McBains Cooper: Gloucestershire Constabulary HQ

McBains Cooper: Gloucestershire Constabulary HQ
McBains Cooper: Gloucestershire Constabulary HQ

Not only does Gloucestershire police’s headquarters boast the largest geothermal heating scheme in the UK, it is a PFI project to boot. McBains Cooper was the architect, QS and structural, civil and M&E engineer and on this £19m project, which meant that it was instrumental in persuading its client that the system would provide the low-energy building it was after. The ground-source heat pump system is expected to use 30-40% less energy for heating and cooling than a traditional building while delivering a temperature range of between 7°C and 50°C. This helped the HQ gain a BREEAM “excellent” rating. The system also recovers the heat produced by the building’s IT equipment for use elsewhere and preheats all hot water. If that weren’t enough, McBains Cooper has installed a web-based building energy management system to provide performance feedback, enabling this multidisciplinary giant to do even better next time. No wonder it walked away as winner of this hotly contested category.

Highly commended

Blackpool council: Solaris Centre

Practise what you preach is evidently Blackpool council’s motto.

In partnership with Lancaster University, it has transformed a derelict art deco solarium into the Solaris Centre for environmental excellence. The centre is a zero-energy building, which means it generates as much electricity as it uses from photovoltaic panels, wind turbines and a combined heat and power unit. And the CO2 savings made form the focus of an exhibition inside the centre. It’s inspirational and educational all in one.

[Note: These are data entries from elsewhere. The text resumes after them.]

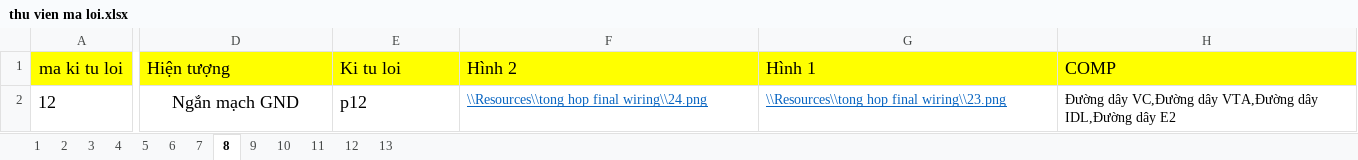
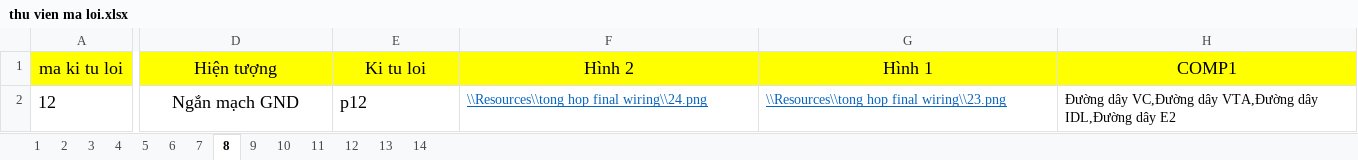
Before and after one commit to Rangquakhucnay/Dang_Quy_UTE_k19, an Excel workbook: Đo_An/HoanThanhDangNhap/bin/Debug/Resources/Du lieu cau hoi/thu vien ma loi.xlsx, sheet 8, drawn as a sheet; only a part is shown, gaps mark what is left out; values as stored, in another font and other column widths than the file's, no borders; the diff covers the shown part only; the diff names each change by its address in the sheet, - before the commit and + after, or states it on an @@ line.

```diff
--- a/Đo_An/HoanThanhDangNhap/bin/Debug/Resources/Du lieu cau hoi/thu vien ma loi.xlsx (sheet 8)
+++ b/Đo_An/HoanThanhDangNhap/bin/Debug/Resources/Du lieu cau hoi/thu vien ma loi.xlsx (sheet 8)
+sheet tab: 14
-D1:H1 alignment: left
+D1:H1 alignment: center
-H1: COMP
+H1: COMP1
```
Also changed, not shown: cell formats elsewhere in this sheet, sheet 13, sheet 9, sheet 5, sheet 2, sheet 4, sheet 7, 6 more sheets, Đo_An/HoanThanhDangNhap/bin/Debug/Resources4/Du lieu cau hoi/thu vien bai hoc.xlsx, 26 other files.
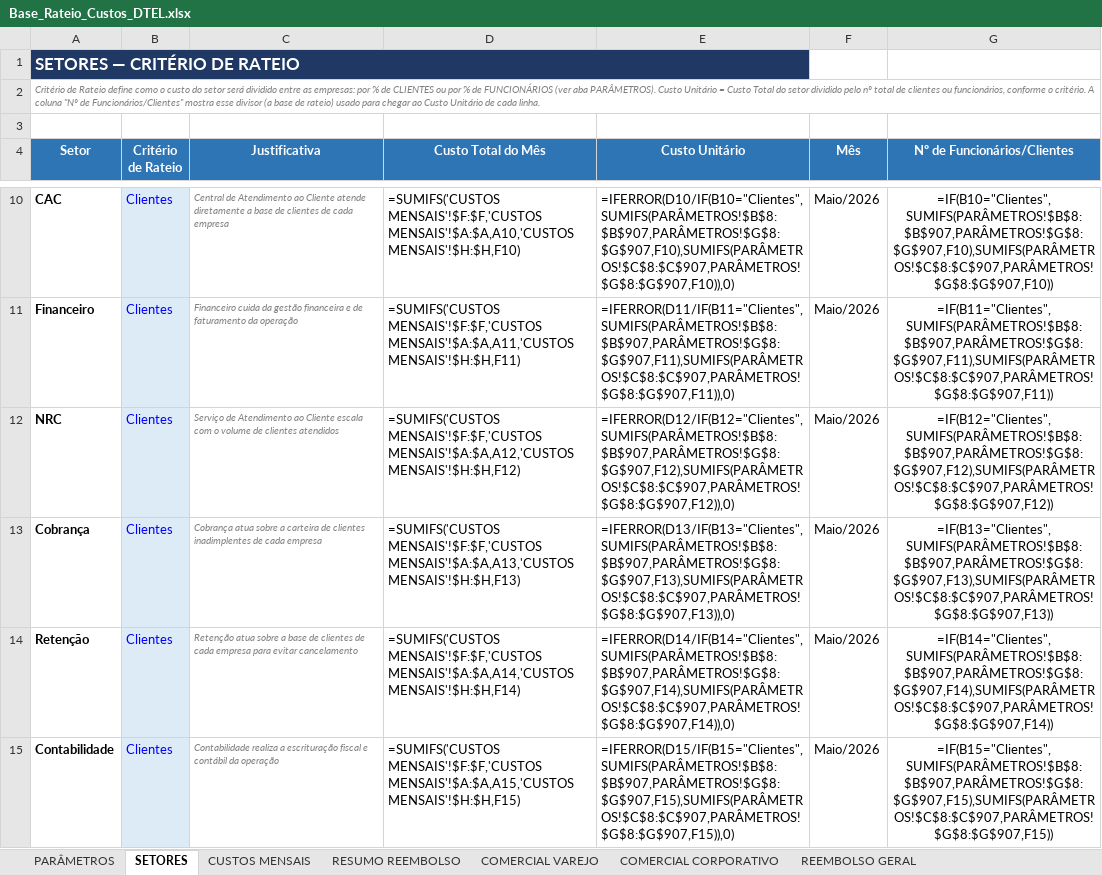
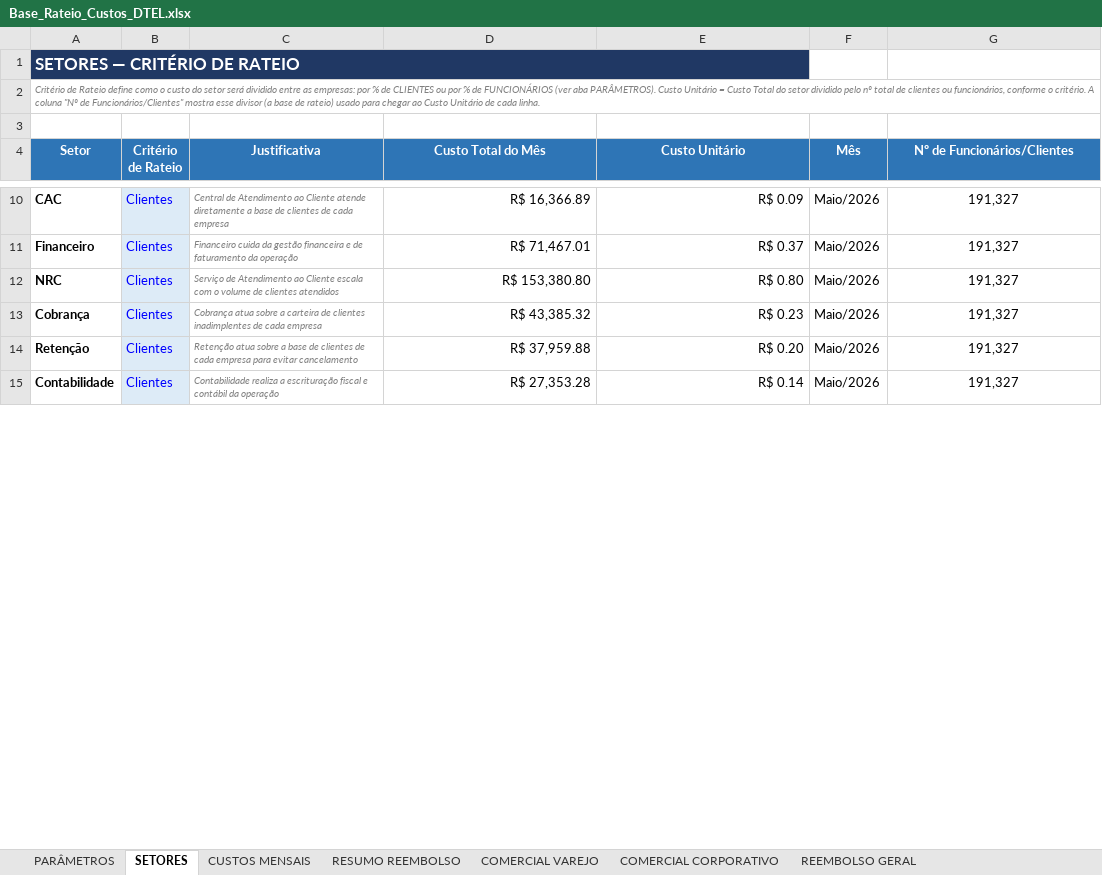
Before and after one commit to Deboradtelelecom/Base-dos-setores, an Excel workbook: dados-mensais/Base_Rateio_Custos_DTEL.xlsx, sheet SETORES, drawn as a sheet; only a part is shown, gaps mark what is left out; values as stored, in another font and other column widths than the file's, no borders; formulas without a stored value are shown as written; the diff covers the shown part only; the diff names each change by its address in the sheet, - before the commit and + after, or states it on an @@ line.

```diff
--- a/dados-mensais/Base_Rateio_Custos_DTEL.xlsx (sheet SETORES)
+++ b/dados-mensais/Base_Rateio_Custos_DTEL.xlsx (sheet SETORES)
-B1:E1 fill: none
+B1:E1 fill: #203864
-D10 (Custo Total do Mês): =SUMIFS('CUSTOS MENSAIS'!$F:$F,'CUSTOS MENSAIS'!$A:$A,A10,'CUSTOS MENSAIS'!$H:$H,F10)
+D10 (Custo Total do Mês): R$ 16,366.89
-E10 (Custo Unitário): =IFERROR(D10/IF(B10="Clientes",SUMIFS(PARÂMETROS!$B$8:$B$907,PARÂMETROS!$G$8:$G$907,F10),SUMIFS(PARÂMETROS!$C$8:$C$907,PARÂMETROS!$G$8:$G$907,F10)),0)
+E10 (Custo Unitário): R$ 0.09
-G10 (Nº de Funcionários/Clientes): =IF(B10="Clientes",SUMIFS(PARÂMETROS!$B$8:$B$907,PARÂMETROS!$G$8:$G$907,F10),SUMIFS(PARÂMETROS!$C$8:$C$907,PARÂMETROS!$G$8:$G$907,F10))
+G10 (Nº de Funcionários/Clientes): 191,327
-D11 (Custo Total do Mês): =SUMIFS('CUSTOS MENSAIS'!$F:$F,'CUSTOS MENSAIS'!$A:$A,A11,'CUSTOS MENSAIS'!$H:$H,F11)
+D11 (Custo Total do Mês): R$ 71,467.01
-E11 (Custo Unitário): =IFERROR(D11/IF(B11="Clientes",SUMIFS(PARÂMETROS!$B$8:$B$907,PARÂMETROS!$G$8:$G$907,F11),SUMIFS(PARÂMETROS!$C$8:$C$907,PARÂMETROS!$G$8:$G$907,F11)),0)
+E11 (Custo Unitário): R$ 0.37
-G11 (Nº de Funcionários/Clientes): =IF(B11="Clientes",SUMIFS(PARÂMETROS!$B$8:$B$907,PARÂMETROS!$G$8:$G$907,F11),SUMIFS(PARÂMETROS!$C$8:$C$907,PARÂMETROS!$G$8:$G$907,F11))
+G11 (Nº de Funcionários/Clientes): 191,327
-D12 (Custo Total do Mês): =SUMIFS('CUSTOS MENSAIS'!$F:$F,'CUSTOS MENSAIS'!$A:$A,A12,'CUSTOS MENSAIS'!$H:$H,F12)
+D12 (Custo Total do Mês): R$ 153,380.80
-E12 (Custo Unitário): =IFERROR(D12/IF(B12="Clientes",SUMIFS(PARÂMETROS!$B$8:$B$907,PARÂMETROS!$G$8:$G$907,F12),SUMIFS(PARÂMETROS!$C$8:$C$907,PARÂMETROS!$G$8:$G$907,F12)),0)
+E12 (Custo Unitário): R$ 0.80
-G12 (Nº de Funcionários/Clientes): =IF(B12="Clientes",SUMIFS(PARÂMETROS!$B$8:$B$907,PARÂMETROS!$G$8:$G$907,F12),SUMIFS(PARÂMETROS!$C$8:$C$907,PARÂMETROS!$G$8:$G$907,F12))
+G12 (Nº de Funcionários/Clientes): 191,327
-D13 (Custo Total do Mês): =SUMIFS('CUSTOS MENSAIS'!$F:$F,'CUSTOS MENSAIS'!$A:$A,A13,'CUSTOS MENSAIS'!$H:$H,F13)
+D13 (Custo Total do Mês): R$ 43,385.32
-E13 (Custo Unitário): =IFERROR(D13/IF(B13="Clientes",SUMIFS(PARÂMETROS!$B$8:$B$907,PARÂMETROS!$G$8:$G$907,F13),SUMIFS(PARÂMETROS!$C$8:$C$907,PARÂMETROS!$G$8:$G$907,F13)),0)
+E13 (Custo Unitário): R$ 0.23
-G13 (Nº de Funcionários/Clientes): =IF(B13="Clientes",SUMIFS(PARÂMETROS!$B$8:$B$907,PARÂMETROS!$G$8:$G$907,F13),SUMIFS(PARÂMETROS!$C$8:$C$907,PARÂMETROS!$G$8:$G$907,F13))
+G13 (Nº de Funcionários/Clientes): 191,327
-D14 (Custo Total do Mês): =SUMIFS('CUSTOS MENSAIS'!$F:$F,'CUSTOS MENSAIS'!$A:$A,A14,'CUSTOS MENSAIS'!$H:$H,F14)
+D14 (Custo Total do Mês): R$ 37,959.88
-E14 (Custo Unitário): =IFERROR(D14/IF(B14="Clientes",SUMIFS(PARÂMETROS!$B$8:$B$907,PARÂMETROS!$G$8:$G$907,F14),SUMIFS(PARÂMETROS!$C$8:$C$907,PARÂMETROS!$G$8:$G$907,F14)),0)
+E14 (Custo Unitário): R$ 0.20
-G14 (Nº de Funcionários/Clientes): =IF(B14="Clientes",SUMIFS(PARÂMETROS!$B$8:$B$907,PARÂMETROS!$G$8:$G$907,F14),SUMIFS(PARÂMETROS!$C$8:$C$907,PARÂMETROS!$G$8:$G$907,F14))
+G14 (Nº de Funcionários/Clientes): 191,327
-D15 (Custo Total do Mês): =SUMIFS('CUSTOS MENSAIS'!$F:$F,'CUSTOS MENSAIS'!$A:$A,A15,'CUSTOS MENSAIS'!$H:$H,F15)
+D15 (Custo Total do Mês): R$ 27,353.28
-E15 (Custo Unitário): =IFERROR(D15/IF(B15="Clientes",SUMIFS(PARÂMETROS!$B$8:$B$907,PARÂMETROS!$G$8:$G$907,F15),SUMIFS(PARÂMETROS!$C$8:$C$907,PARÂMETROS!$G$8:$G$907,F15)),0)
+E15 (Custo Unitário): R$ 0.14
-G15 (Nº de Funcionários/Clientes): =IF(B15="Clientes",SUMIFS(PARÂMETROS!$B$8:$B$907,PARÂMETROS!$G$8:$G$907,F15),SUMIFS(PARÂMETROS!$C$8:$C$907,PARÂMETROS!$G$8:$G$907,F15))
+G15 (Nº de Funcionários/Clientes): 191,327
```
Also changed, not shown: other rows of this sheet, sheet PARÂMETROS, sheet CUSTOS MENSAIS, sheet RESUMO REEMBOLSO, sheet COMERCIAL VAREJO, sheet COMERCIAL CORPORATIVO, sheet REEMBOLSO GERAL, hidden cells, charts or pictures.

The finalists

Bauder: Brading Roman Villa

If you were set the task of protecting a collection of 4th-century mosaics, you probably wouldn’t think of growing plants over the top of them. But that’s exactly what roofing specialist Bauder did for this project on the Isle of Wight. The mosaics were suffering as a result of dry summers and winter frosts and Bauder’s “living green roof” is part of a design to tackle the problem.

Bauder: Inn the Park

With Buckingham Palace as a backdrop, the Inn the Park restaurant cafe was never going to be an easy one to design, especially as it had to blend into the park so well as to be almost invisible. Bauder’s green roof provided the perfect solution – and it as well as being a roof, it’s an integral part of St James’s Park, an insulating material and an acoustic buffer. And all this despite numerous last minute design changes. It’s so impressive you wonder whether the Queen might be tempted to pop in for tea …

Earthdome: 216 Stanford Road

The four flats at 216 Stanford Road in Merton, south-west London, may not look particularly unusual, but they are the first to be built using thin-joint dense blockwork, which provides the flats with a level of sound insulation among the highest ever measured by the Acoustical Investigation & Research Organisation. On top of this, the walls have increased thermal storage – particularly important as all the heating and hot water is supplied from natural ground heat.

Leadbitter Construction: Angelina Street

Leadbitter Construction worked in partnership with Cardiff council to build 48 dwellings on Angelina Street that are so energy efficient that a family can heat their three-bedroom home for just £150 a year. This has been achieved by solar panels, A-rated boilers, 100%-recycled-newspaper-wall insulation, natural fibre loft insulation and a host of other measures.